More than 1,000 people have been arrested since the protests began in central London a week ago.
Police said a “robust” plan was in place and protesters must leave Parliament Square by midnight.
Makeshift camps at Oxford Circus and Waterloo Bridge have now been cleared. So far 71 people have been charged in connection with the protest.
Protesters left Marble Arch, which had been occupied since 15 April, carrying flags and banners and marching to drums shortly after 10:00 BST.
Police have increased their presence at the Marble Arch site, imposing a Section 14 order – preventing protesters congregating on the road.
Campaigners said police had taken a “noticeably more confrontational attitude”.

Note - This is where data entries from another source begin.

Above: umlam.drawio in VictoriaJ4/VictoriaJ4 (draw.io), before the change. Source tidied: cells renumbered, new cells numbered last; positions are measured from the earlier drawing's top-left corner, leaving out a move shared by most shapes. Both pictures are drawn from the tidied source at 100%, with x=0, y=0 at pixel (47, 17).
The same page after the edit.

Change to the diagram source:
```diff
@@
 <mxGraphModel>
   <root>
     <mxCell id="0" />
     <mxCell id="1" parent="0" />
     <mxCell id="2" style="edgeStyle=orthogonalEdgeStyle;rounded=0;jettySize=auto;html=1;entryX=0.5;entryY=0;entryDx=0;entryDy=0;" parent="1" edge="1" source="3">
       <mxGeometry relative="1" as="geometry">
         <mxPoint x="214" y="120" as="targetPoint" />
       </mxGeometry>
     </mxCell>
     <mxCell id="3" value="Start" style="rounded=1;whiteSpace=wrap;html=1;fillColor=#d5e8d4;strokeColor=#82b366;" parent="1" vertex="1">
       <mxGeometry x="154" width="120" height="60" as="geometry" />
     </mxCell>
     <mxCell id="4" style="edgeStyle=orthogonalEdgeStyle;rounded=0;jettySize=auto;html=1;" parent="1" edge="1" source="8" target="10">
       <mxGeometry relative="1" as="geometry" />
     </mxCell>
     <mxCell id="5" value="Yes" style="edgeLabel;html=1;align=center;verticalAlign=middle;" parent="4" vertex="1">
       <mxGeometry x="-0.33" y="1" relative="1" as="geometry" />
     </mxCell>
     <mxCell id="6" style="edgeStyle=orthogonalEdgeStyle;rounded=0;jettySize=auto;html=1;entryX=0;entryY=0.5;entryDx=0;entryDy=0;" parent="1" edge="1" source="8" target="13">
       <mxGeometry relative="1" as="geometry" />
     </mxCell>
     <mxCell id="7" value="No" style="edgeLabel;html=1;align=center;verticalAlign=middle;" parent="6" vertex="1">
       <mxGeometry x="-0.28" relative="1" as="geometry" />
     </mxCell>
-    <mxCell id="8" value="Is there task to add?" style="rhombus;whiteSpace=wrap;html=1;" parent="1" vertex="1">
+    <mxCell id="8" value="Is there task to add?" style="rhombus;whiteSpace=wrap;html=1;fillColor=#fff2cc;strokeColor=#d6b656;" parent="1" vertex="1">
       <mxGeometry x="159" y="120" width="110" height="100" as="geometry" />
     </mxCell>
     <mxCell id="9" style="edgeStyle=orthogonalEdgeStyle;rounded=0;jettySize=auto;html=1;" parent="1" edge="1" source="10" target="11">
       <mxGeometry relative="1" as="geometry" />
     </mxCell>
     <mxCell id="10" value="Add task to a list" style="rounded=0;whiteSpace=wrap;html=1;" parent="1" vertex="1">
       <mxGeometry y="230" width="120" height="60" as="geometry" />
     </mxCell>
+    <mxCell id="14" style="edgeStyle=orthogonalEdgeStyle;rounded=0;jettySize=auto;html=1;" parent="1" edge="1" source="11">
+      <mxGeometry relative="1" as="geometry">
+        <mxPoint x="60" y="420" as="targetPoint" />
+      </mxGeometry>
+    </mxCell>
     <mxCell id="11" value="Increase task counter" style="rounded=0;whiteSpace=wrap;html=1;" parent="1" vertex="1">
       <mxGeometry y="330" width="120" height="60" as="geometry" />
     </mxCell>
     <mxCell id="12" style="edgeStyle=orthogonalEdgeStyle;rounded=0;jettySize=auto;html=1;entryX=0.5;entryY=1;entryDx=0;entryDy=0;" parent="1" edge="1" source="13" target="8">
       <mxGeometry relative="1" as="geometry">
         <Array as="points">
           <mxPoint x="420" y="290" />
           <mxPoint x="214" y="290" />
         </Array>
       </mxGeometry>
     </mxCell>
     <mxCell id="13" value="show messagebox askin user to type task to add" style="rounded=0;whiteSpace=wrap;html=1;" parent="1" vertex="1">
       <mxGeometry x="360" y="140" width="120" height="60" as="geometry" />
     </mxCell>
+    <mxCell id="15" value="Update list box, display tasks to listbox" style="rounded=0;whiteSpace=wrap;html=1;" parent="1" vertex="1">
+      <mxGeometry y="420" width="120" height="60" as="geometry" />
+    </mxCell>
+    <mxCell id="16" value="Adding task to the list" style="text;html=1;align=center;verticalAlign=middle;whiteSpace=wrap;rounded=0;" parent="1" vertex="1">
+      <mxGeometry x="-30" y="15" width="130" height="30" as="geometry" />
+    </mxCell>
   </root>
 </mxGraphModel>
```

Demonstrators have previously suggested temporarily ending disruptive tactics to focus on political negotiations, as the campaign entered a second week.
Jay Monk, 49, who is taking part in the march, said it was a signal of a “renewed push” to have politicians answer the group’s demands.
Campaigners have three core demands: for the government to “tell the truth about climate change”; to reduce carbon emissions to zero by 2025; and to create a citizens’ assembly to oversee progress.
Ms Thunberg told a packed room her future and those of her fellow children had been “sold so that a small number of people can make unimaginable amounts of money”.
The 16-year-old Nobel Peace Prize nominee added: “You don’t listen to the science because you are only interested in the answers that will allow you to carry on as if nothing has happened.”
The Met Police said anyone failing to comply with its condition to leave Parliament Square by 23:59 would be “committing an offence and will be liable to arrest”.
The oldest person to be charged over the protests is 74 years old, while the youngest is 19. The vast majority of those charged will appear in court between 14 May and 31 May.
Protester Steve Jones, 53, suggested some of the disruption might be relaxed if the group was granted “meaningful discussions” with the government.
On Monday, at least 100 protesters laid down under the blue whale skeleton at the Natural History Museum in a co-ordinated “die in”.
Most of the demonstrators finished their lie-down protest after about half an hour.